·         Importance of interaction and feedback from the audience.

·         The need to have set objectives at the briefing session for what is to be achieved.

·         The need for audience participation


How should the CRMIE approach the debrief?


Two different sample debriefs with Captains Colin Budenberg and Carey Edwards was followed by group discussions.  The following were the outcome of the discussions: -


·         The CRMIE should always resolve ambiguity before delivering results especially when unsure of the candidate’s knowledge.

·         The debriefing session could be used to check for the candidate’s knowledge by asking questions as part of the observation.

·         The examiner should consider the result and have formed a clear opinion before delivering the result.

·         Consequences of the action/future plans should be stressed.

·         State at the briefing session that questions may be asked as part of the observation before debrief.

·         CRMI should have clear training objectives and the Examiner should be able to role-model the skills during the debriefing session;

o        Facilitate good points being demonstrated

o        Stress positive experience

·         Debriefing should focus on the CRMI’s development and include an appropriate balance of positive and negative feedback.

·         It is important for the CRMIE to adopt relaxed but professional tone for debriefing and deliver the result at the outset


CRMIE must never allow trainee to facilitate results, it must always be the examiner’s judgement.  Any facilitation must always be after the result has been given.







Captain Peter Griffiths asked if the objectives of the day had been met and whether there was a need for this to become an annual event.  The conclusions were as follows.  That -


·         The Ground School Training Guide and CRMI Assessment Form contained good information and would prove useful.

·         It was beneficial to be involved in group exercises and see another examiner’s point of view.

·         The hands-on/practical exercises were valuable.

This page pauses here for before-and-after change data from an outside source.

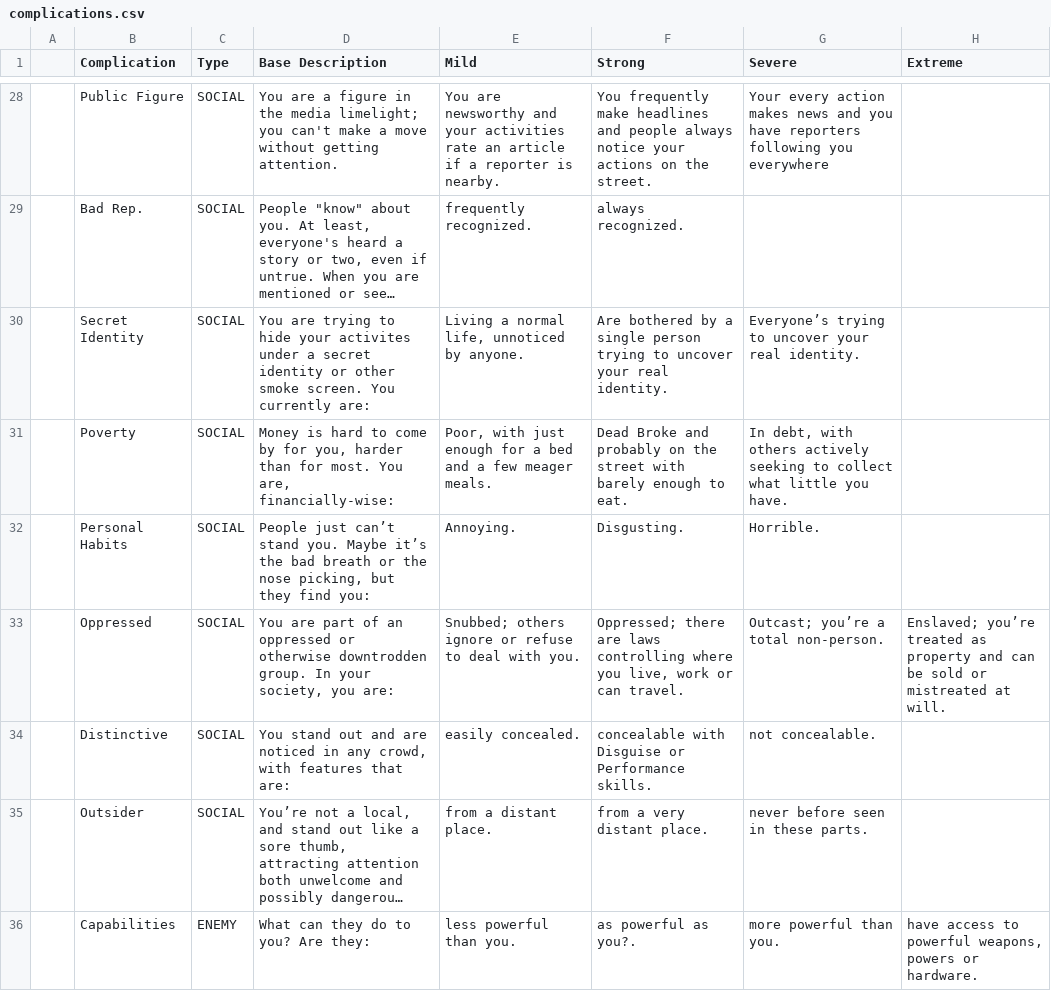
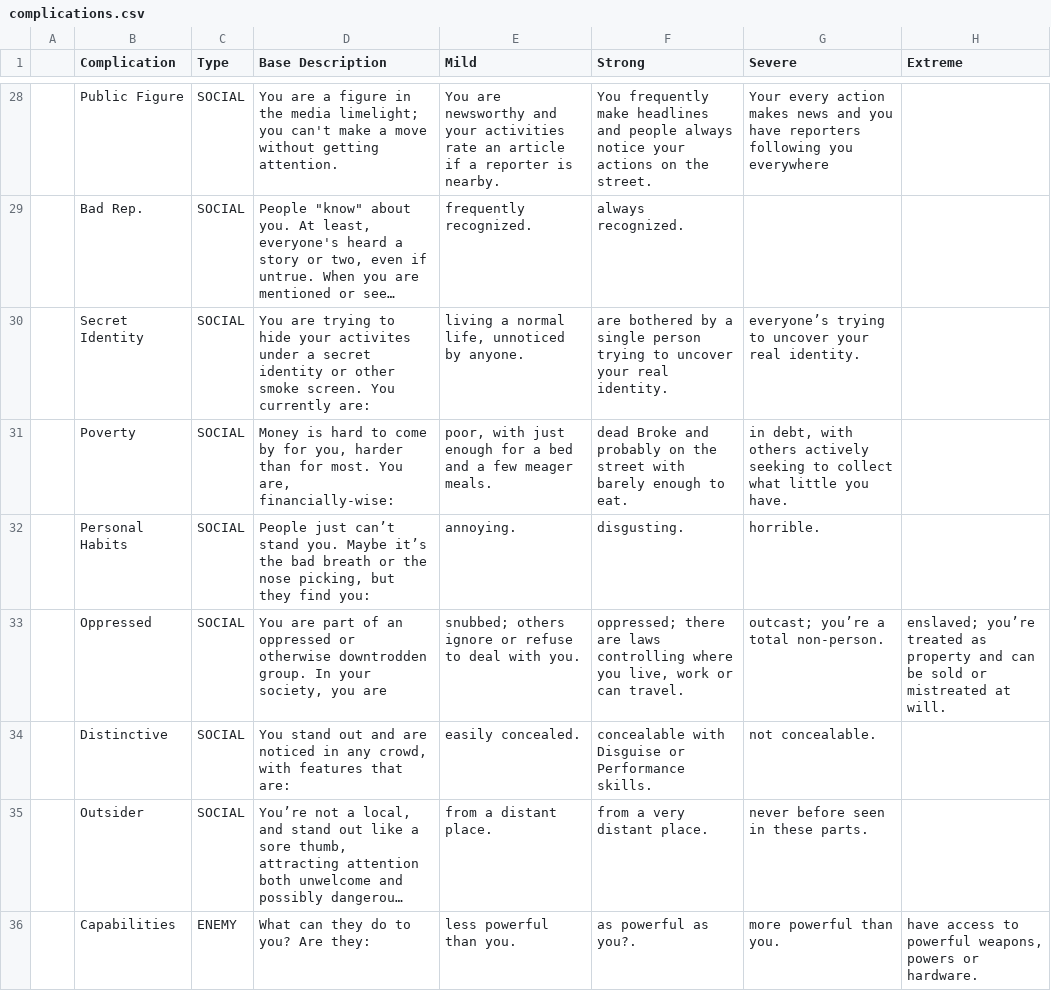
Before and after one commit to ledlogic/bgc-rpg, a CSV file: data/complications.csv, drawn as a sheet; only a part is shown, gaps mark what is left out; long unchanged cells end in …; the diff covers the shown part only; the diff names each change by its address in the sheet, - before the commit and + after, or states it on an @@ line.

```diff
--- a/data/complications.csv
+++ b/data/complications.csv
-E30 (Mild): Living a normal life, unnoticed by anyone.
+E30 (Mild): living a normal life, unnoticed by anyone.
-F30 (Strong): Are bothered by…
+F30 (Strong): are bothered by…
-G30 (Severe): Everyone’s trying to…
+G30 (Severe): everyone’s trying to…
-E31 (Mild): Poor, with just…
+E31 (Mild): poor, with just…
-F31 (Strong): Dead Broke and…
+F31 (Strong): dead Broke and…
-G31 (Severe): In debt, with…
+G31 (Severe): in debt, with…
-E32 (Mild): Annoying.
+E32 (Mild): annoying.
-F32 (Strong): Disgusting.
+F32 (Strong): disgusting.
-G32 (Severe): Horrible.
+G32 (Severe): horrible.
-D33 (Base Description): …society, you are:
+D33 (Base Description): …society, you are
-E33 (Mild): Snubbed; others ignore…
+E33 (Mild): snubbed; others ignore…
-F33 (Strong): Oppressed; there are…
+F33 (Strong): oppressed; there are…
-G33 (Severe): Outcast; you’re a total non-person.
+G33 (Severe): outcast; you’re a total non-person.
-H33 (Extreme): Enslaved; you’re treated…
+H33 (Extreme): enslaved; you’re treated…
```
Also changed, not shown: 58 edited cells elsewhere in this file, 5 other files.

·         The focus on evidence-based debriefing was useful especially when failing a candidate.

·         The day was beneficial because it had also focussed on the ‘hard’ side of examining.

·         The practical demonstrations had given ideas for a framework for briefing and debriefing.

·         There was general agreement that this should be an annual event.

·         It was felt that some of the video clips were too short and it was agreed that for the next event, it would be preferable to have just one or two demonstrations but complete those in full with a discussion session afterwards.

·         It was suggested that the practical demonstration be one that is just on ‘the bar’. Examples of unacceptable examiner behaviour would be useful.

·         It was noted that attendance was about 60% and that for the next event, it might be useful to commence the session with a brief refresher.  Consideration was being given to making attendance compulsory.

·         It was also suggested that questions be submitted before the next event to allow the Authority CAA to prepare an introduction and refresher that would be appropriate.  A proactive input would be required.

·         It was stated that approximately 90% of CRMIE failures were due to deficiencies in the debrief and because of that, consideration should be given to improving skills in this area.

·         A large number of revalidations were due in the current year and an overarching review of those could be useful.





Crm CRM Course Content


A question was asked as to whether an examiner should also assess the standard and suitability of the course content.


·         The examiner should assess the performance of the instructor on that day.

·         The content of the course is the ultimate responsibility of the Accountable Manager within the organisation and has to be contained within the Operations Manual. 

·         If the content of the course were in question, it would be advisable to feedback that information to either the operator or the Authority CAA as appropriate.

·           It was noted that instructors occasionally modified or changed the course content as they became more familiar with it. 

·         Whilst it would be acceptable to modify the content slightly depending on the level of knowledge of the audience, senior trainers should observe sample sessions to check standards as an audit function.




Questions were asked about standards and whether the Authority CAA was concerned about a variance.


·         It was felt that standards were generally very good and within a narrow band but there were a few either side.

·         It was stated that whilst no one intentionally worked to a poor standard, it could have been due to lack of knowledge or underatandingunderstanding.  .  However the Guide now does set out the standard therefore ignorance should be no excuse.

·         Comment was made that today has opened the box and showed the toolkit but that full standardisation was not likely for at least 5 years.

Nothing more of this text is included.